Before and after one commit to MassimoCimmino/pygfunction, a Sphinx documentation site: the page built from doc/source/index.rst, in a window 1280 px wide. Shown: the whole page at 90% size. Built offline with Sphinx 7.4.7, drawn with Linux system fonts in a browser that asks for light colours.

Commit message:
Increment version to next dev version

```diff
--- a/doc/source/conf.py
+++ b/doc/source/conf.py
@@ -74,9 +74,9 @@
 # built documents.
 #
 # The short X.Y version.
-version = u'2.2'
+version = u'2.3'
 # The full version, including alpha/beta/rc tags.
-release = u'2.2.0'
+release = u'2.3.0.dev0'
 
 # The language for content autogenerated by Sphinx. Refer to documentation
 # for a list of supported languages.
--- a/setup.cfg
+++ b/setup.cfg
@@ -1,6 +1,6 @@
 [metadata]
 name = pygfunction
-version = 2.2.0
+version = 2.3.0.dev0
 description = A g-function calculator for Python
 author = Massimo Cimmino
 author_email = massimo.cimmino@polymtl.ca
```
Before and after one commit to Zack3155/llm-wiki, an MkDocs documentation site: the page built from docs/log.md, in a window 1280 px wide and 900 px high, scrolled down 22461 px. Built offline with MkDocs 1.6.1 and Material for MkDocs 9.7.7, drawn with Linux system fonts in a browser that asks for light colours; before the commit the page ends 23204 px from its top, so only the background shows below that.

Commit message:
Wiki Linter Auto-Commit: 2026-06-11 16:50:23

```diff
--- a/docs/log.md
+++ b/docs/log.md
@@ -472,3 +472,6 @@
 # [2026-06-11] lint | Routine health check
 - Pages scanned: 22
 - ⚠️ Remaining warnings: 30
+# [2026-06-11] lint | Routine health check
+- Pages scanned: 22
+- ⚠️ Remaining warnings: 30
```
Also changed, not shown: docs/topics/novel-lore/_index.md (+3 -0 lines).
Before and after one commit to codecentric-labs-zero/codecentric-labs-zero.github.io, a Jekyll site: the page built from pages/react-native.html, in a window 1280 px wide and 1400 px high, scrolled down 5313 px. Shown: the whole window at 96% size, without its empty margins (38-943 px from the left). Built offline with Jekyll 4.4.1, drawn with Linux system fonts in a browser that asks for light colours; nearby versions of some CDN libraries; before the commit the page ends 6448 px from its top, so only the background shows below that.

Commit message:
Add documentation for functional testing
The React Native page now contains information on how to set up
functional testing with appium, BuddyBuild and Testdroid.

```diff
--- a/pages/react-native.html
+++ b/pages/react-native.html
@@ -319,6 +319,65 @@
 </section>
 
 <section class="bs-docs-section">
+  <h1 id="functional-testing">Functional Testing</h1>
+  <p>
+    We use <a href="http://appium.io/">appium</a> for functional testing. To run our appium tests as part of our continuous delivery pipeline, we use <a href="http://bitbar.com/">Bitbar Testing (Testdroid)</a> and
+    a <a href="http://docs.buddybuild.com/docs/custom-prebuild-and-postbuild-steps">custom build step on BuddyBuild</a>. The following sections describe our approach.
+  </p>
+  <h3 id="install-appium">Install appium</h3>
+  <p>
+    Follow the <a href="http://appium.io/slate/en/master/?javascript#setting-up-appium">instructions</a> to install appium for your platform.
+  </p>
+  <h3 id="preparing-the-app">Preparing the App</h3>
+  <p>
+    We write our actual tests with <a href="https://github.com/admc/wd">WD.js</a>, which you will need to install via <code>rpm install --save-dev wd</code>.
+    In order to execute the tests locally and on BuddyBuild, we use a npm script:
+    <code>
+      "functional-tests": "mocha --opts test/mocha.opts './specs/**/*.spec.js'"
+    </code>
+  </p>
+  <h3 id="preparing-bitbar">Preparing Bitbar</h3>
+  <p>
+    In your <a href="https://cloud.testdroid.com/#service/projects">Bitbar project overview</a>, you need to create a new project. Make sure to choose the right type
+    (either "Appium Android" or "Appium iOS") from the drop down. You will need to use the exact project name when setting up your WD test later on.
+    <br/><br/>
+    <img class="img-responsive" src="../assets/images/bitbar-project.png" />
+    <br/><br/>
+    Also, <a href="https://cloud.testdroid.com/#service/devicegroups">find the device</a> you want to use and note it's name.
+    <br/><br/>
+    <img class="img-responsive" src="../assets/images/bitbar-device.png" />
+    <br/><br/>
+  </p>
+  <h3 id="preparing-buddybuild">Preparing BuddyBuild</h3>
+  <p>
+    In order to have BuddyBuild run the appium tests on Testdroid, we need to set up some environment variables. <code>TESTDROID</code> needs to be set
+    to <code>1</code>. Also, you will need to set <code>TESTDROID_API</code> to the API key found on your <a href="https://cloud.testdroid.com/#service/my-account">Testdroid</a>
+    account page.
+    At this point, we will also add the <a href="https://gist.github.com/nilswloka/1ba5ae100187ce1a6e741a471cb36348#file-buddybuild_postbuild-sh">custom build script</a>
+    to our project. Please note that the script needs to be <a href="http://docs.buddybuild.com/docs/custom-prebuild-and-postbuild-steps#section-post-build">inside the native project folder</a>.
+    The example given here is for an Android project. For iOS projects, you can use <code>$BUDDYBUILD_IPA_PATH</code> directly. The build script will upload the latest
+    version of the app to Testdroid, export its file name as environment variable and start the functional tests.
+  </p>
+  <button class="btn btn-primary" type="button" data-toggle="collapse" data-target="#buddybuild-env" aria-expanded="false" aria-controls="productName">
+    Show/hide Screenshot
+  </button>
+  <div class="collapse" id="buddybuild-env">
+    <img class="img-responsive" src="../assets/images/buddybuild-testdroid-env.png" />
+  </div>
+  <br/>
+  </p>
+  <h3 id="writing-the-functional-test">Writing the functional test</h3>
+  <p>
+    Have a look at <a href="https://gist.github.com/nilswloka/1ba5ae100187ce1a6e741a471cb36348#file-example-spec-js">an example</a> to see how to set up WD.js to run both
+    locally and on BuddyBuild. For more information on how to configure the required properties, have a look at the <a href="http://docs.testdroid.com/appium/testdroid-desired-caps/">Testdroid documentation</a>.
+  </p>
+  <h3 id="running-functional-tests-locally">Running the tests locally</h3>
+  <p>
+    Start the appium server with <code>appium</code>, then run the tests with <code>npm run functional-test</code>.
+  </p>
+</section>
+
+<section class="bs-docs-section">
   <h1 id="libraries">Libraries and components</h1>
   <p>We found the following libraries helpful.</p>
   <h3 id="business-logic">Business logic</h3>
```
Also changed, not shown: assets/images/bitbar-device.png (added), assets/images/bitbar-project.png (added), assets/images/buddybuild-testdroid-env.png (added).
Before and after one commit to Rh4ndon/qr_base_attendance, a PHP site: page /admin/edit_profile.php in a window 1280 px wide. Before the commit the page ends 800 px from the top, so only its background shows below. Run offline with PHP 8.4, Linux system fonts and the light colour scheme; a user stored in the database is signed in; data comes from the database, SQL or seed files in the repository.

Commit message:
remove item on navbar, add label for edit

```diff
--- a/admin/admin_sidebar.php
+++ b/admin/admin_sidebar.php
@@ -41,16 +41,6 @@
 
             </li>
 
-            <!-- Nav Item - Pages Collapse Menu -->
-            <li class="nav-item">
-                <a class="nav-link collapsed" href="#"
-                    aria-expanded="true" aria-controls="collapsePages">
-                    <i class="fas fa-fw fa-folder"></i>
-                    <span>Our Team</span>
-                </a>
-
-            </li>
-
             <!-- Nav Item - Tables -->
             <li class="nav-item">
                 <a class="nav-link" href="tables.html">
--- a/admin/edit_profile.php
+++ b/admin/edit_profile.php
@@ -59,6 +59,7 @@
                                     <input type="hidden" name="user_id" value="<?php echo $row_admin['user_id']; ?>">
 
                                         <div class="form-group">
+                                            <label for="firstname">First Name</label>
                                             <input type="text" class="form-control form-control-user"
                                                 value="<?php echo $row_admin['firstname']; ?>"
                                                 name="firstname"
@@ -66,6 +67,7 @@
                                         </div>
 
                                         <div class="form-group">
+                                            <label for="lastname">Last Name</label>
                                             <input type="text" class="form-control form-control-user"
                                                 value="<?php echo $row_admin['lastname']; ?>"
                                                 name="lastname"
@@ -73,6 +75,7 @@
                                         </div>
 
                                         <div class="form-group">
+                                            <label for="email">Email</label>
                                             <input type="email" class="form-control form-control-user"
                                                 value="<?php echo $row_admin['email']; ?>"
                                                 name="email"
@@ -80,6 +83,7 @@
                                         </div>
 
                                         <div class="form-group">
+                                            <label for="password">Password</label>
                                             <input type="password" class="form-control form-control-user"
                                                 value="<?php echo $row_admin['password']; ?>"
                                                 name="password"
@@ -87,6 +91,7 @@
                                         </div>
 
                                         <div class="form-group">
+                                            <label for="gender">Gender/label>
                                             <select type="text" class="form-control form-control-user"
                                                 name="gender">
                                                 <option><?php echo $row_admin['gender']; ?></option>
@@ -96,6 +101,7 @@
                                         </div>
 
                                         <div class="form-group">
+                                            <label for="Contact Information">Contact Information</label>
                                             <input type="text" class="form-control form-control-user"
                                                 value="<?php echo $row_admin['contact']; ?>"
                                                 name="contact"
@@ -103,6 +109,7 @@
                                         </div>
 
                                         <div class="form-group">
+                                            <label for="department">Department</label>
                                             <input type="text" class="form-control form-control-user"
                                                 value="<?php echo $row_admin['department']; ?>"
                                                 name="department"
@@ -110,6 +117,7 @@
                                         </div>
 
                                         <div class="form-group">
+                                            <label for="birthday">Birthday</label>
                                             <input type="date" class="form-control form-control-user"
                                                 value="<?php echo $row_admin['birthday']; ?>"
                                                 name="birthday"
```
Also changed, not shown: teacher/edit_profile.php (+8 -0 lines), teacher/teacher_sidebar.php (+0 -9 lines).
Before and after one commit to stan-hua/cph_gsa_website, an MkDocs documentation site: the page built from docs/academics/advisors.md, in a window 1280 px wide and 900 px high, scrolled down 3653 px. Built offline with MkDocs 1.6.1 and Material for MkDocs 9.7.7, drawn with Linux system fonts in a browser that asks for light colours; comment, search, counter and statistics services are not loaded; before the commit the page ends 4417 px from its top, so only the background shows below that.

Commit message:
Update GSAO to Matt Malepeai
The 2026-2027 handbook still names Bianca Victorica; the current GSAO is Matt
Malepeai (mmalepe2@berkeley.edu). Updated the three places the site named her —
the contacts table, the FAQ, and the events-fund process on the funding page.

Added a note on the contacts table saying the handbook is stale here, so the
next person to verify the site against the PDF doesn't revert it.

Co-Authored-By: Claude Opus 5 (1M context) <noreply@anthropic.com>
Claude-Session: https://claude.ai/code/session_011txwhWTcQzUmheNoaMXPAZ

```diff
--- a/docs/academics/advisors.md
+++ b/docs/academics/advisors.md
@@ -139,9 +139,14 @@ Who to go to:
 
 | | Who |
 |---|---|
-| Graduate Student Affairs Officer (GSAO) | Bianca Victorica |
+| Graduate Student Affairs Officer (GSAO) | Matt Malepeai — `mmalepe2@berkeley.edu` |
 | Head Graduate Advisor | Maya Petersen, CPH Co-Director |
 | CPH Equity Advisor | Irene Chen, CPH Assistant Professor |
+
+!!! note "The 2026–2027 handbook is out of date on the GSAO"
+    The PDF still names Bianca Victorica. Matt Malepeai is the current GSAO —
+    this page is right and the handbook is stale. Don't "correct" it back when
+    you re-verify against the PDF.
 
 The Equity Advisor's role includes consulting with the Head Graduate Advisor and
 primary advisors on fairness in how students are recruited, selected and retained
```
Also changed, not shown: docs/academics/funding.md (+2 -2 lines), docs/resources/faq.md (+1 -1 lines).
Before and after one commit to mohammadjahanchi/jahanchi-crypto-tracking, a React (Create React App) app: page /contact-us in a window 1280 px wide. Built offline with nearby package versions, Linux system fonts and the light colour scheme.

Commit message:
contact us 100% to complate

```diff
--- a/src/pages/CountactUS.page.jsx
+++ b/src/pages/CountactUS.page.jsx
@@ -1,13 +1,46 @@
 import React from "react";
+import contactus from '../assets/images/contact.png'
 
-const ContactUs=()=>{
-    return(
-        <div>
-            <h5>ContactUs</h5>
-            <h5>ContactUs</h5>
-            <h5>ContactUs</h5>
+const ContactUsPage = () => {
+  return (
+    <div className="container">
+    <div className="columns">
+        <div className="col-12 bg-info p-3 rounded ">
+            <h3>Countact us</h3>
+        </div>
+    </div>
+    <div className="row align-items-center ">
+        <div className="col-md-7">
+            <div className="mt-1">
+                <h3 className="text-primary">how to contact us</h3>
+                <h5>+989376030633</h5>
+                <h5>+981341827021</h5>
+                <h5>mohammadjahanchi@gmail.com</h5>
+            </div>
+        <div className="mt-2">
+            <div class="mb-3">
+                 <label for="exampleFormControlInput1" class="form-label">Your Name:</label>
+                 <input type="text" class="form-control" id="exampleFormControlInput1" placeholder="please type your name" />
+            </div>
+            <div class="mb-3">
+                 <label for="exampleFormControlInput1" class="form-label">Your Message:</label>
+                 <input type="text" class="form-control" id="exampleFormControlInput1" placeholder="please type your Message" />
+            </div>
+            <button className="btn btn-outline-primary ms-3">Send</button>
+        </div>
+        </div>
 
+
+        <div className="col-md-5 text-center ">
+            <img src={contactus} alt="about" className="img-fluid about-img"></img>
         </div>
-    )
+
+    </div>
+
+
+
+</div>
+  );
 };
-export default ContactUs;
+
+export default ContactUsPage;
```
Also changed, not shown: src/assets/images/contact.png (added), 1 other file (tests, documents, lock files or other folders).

WHAT IS BEING ASKED —
Each line above with the word "Malepeai" needs to be copied.

COMPLETED EXERCISE —
Update GSAO to Matt Malepeai
Malepeai (mmalepe2@berkeley.edu). Updated the three places the site named her —
+| Graduate Student Affairs Officer (GSAO) | Matt Malepeai — `mmalepe2@berkeley.edu` |
+    The PDF still names Bianca Victorica. Matt Malepeai is the current GSAO —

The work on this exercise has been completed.